◆ Try it
Only lines containing the word "Also" belong in the answer; copy each one from the records.

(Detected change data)
——————

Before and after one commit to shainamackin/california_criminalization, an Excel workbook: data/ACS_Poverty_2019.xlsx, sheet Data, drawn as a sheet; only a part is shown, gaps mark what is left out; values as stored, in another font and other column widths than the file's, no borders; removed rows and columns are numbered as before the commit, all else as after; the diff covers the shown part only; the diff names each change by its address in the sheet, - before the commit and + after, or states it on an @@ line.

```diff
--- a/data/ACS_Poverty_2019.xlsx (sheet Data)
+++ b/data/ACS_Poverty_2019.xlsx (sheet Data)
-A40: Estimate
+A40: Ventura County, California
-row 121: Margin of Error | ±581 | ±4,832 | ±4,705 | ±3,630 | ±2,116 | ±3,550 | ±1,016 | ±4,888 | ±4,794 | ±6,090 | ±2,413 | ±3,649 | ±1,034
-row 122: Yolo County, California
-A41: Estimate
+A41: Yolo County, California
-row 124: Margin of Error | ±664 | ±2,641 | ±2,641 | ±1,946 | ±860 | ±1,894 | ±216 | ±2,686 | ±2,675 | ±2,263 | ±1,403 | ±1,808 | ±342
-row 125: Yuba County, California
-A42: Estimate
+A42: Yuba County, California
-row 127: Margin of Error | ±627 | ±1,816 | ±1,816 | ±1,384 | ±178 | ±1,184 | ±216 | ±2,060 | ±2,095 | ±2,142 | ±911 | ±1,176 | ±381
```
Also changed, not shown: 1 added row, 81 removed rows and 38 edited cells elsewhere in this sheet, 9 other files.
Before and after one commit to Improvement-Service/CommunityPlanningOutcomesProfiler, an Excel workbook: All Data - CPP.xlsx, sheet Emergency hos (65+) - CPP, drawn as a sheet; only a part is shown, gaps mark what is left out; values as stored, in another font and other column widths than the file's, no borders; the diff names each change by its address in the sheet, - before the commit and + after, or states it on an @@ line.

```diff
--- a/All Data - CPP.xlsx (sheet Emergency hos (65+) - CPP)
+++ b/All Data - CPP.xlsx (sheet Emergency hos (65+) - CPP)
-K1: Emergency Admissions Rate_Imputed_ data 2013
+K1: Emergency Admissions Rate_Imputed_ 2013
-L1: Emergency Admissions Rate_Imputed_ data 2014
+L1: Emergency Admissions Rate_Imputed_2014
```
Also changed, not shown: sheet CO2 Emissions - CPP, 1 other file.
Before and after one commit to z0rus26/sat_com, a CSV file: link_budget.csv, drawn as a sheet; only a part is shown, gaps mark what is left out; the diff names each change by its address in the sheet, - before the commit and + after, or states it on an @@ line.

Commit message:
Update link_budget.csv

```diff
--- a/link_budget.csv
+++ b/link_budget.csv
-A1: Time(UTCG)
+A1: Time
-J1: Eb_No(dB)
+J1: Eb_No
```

——————

◆ Response to this exercise
Also changed, not shown: 1 added row, 81 removed rows and 38 edited cells elsewhere in this sheet, 9 other files.
Also changed, not shown: sheet CO2 Emissions - CPP, 1 other file.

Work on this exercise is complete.